TASK TO COMPLETE: Count the lines below that contain "Documents". Give only the number.

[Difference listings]
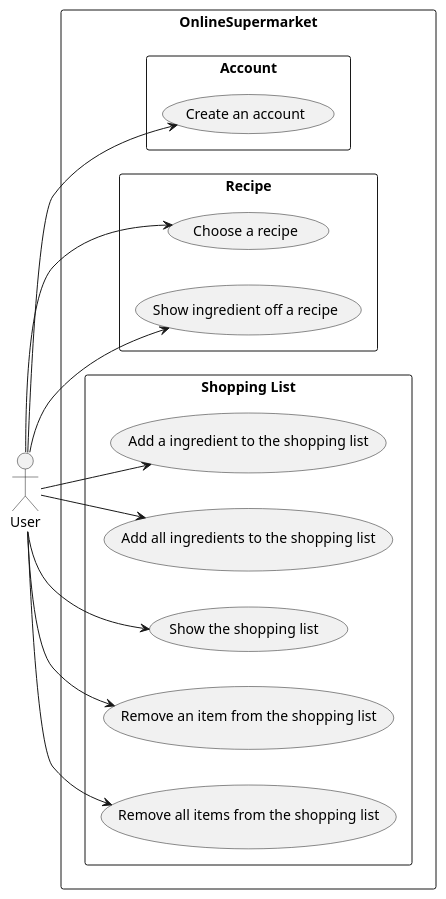
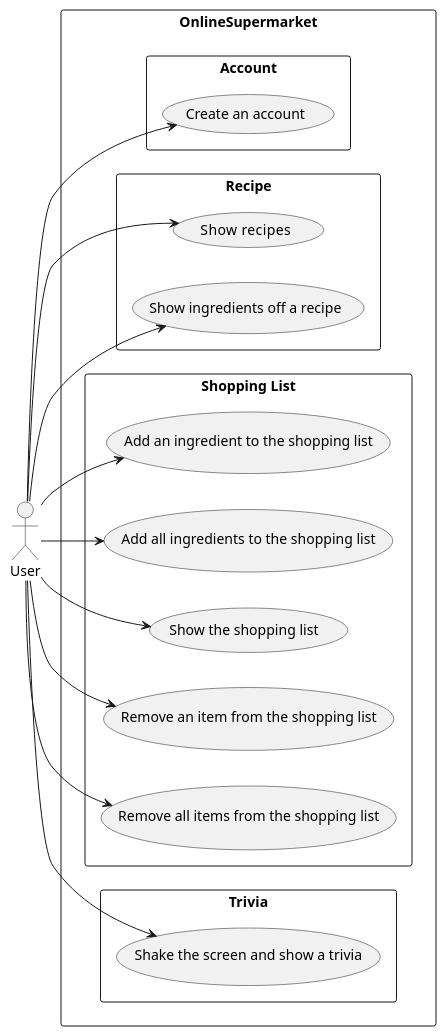
The diagram in Documents/UCD.puml (IsepMartimOliveira/DSSMV_ProjectDroid_1181754), drawn with PlantUML before and after one commit. The commit also changed 16 other files, not shown here.

```diff
--- a/Documents/UCD.puml
+++ b/Documents/UCD.puml
@@ -1,28 +1,31 @@
 @startuml
 left to right direction
 
 actor User
 rectangle "OnlineSupermarket"{
 rectangle "Account" {
     User --> (Create an account)
 
 }
 
 rectangle "Recipe"{
-User --> (Choose a recipe)
-User -->(Show ingredient off a recipe)
+User --> (Show  recipes)
+User -->(Show ingredients off a recipe)
 }
 
 rectangle "Shopping List" {
 
-    User -->(Add a ingredient to the shopping list)
+    User -->(Add an ingredient to the shopping list)
     User -->(Add all ingredients to the shopping list)
 
     User -->(Show the shopping list )
     User -->(Remove an item from the shopping list)
     User -->(Remove all items from the shopping list)
 
 }
+
+rectangle "Trivia"{
+User-->(Shake the screen and show a trivia)
 }
 
 @enduml
```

RESPONSE BELOW: 3